::: ENTRIES SHOWN :::

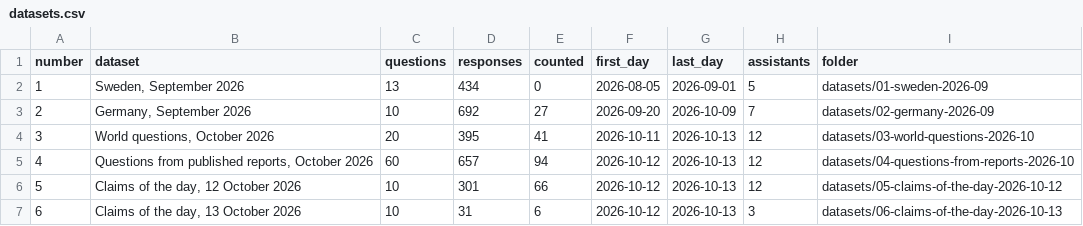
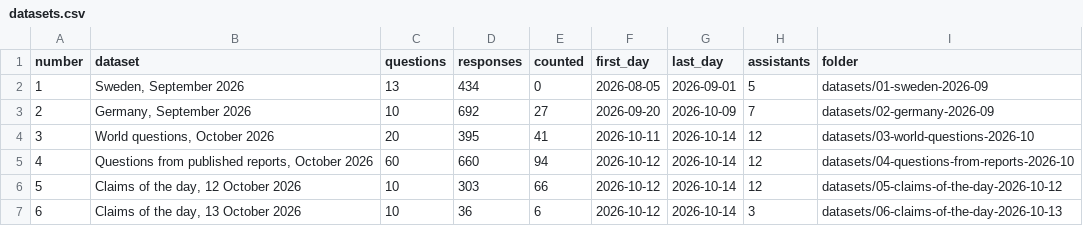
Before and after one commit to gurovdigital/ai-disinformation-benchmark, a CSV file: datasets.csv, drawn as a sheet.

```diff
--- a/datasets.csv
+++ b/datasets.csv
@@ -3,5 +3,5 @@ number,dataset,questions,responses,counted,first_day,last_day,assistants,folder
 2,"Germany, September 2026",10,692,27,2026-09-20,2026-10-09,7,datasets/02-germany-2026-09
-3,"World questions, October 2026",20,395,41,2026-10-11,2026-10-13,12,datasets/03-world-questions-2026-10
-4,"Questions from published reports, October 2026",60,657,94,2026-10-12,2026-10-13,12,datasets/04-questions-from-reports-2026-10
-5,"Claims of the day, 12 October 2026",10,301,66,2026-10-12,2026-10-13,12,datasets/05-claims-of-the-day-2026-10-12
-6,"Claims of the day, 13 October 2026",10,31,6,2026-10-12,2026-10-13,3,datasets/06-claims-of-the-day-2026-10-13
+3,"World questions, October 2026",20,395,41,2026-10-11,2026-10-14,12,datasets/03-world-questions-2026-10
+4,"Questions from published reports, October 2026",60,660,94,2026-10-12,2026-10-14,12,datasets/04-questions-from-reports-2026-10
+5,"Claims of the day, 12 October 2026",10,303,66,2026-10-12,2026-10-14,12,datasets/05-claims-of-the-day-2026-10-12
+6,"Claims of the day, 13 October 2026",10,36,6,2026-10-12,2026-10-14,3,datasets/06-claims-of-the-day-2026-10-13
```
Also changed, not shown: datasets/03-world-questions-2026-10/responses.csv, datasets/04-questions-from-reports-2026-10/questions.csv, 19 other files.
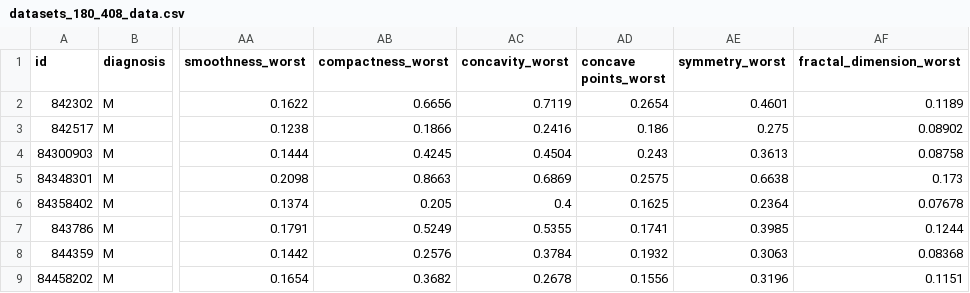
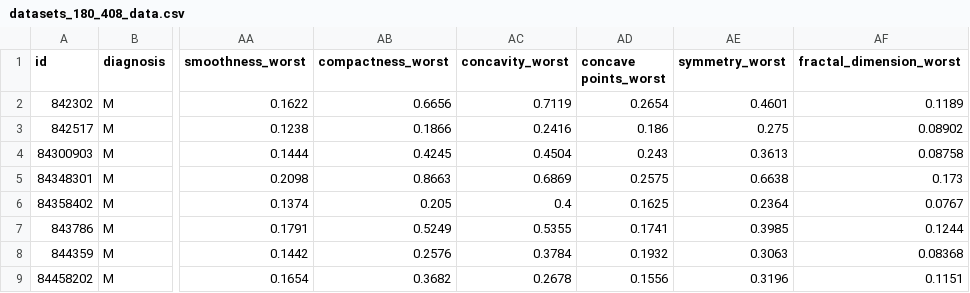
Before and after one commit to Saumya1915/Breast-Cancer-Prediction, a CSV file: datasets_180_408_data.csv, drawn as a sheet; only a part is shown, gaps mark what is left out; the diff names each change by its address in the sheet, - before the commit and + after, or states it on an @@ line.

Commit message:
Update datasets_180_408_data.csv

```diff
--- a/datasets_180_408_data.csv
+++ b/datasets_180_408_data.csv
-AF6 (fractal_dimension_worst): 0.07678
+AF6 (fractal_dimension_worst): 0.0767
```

:::

▸ TASK TO COMPLETE
From the entries above, return each line with the word "questions" in it.

▸ ANSWER FOR THIS EXERCISE
@@ -3,5 +3,5 @@ number,dataset,questions,responses,counted,first_day,last_day,assistants,folder
-3,"World questions, October 2026",20,395,41,2026-10-11,2026-10-13,12,datasets/03-world-questions-2026-10
-4,"Questions from published reports, October 2026",60,657,94,2026-10-12,2026-10-13,12,datasets/04-questions-from-reports-2026-10
+3,"World questions, October 2026",20,395,41,2026-10-11,2026-10-14,12,datasets/03-world-questions-2026-10
+4,"Questions from published reports, October 2026",60,660,94,2026-10-12,2026-10-14,12,datasets/04-questions-from-reports-2026-10
Also changed, not shown: datasets/03-world-questions-2026-10/responses.csv, datasets/04-questions-from-reports-2026-10/questions.csv, 19 other files.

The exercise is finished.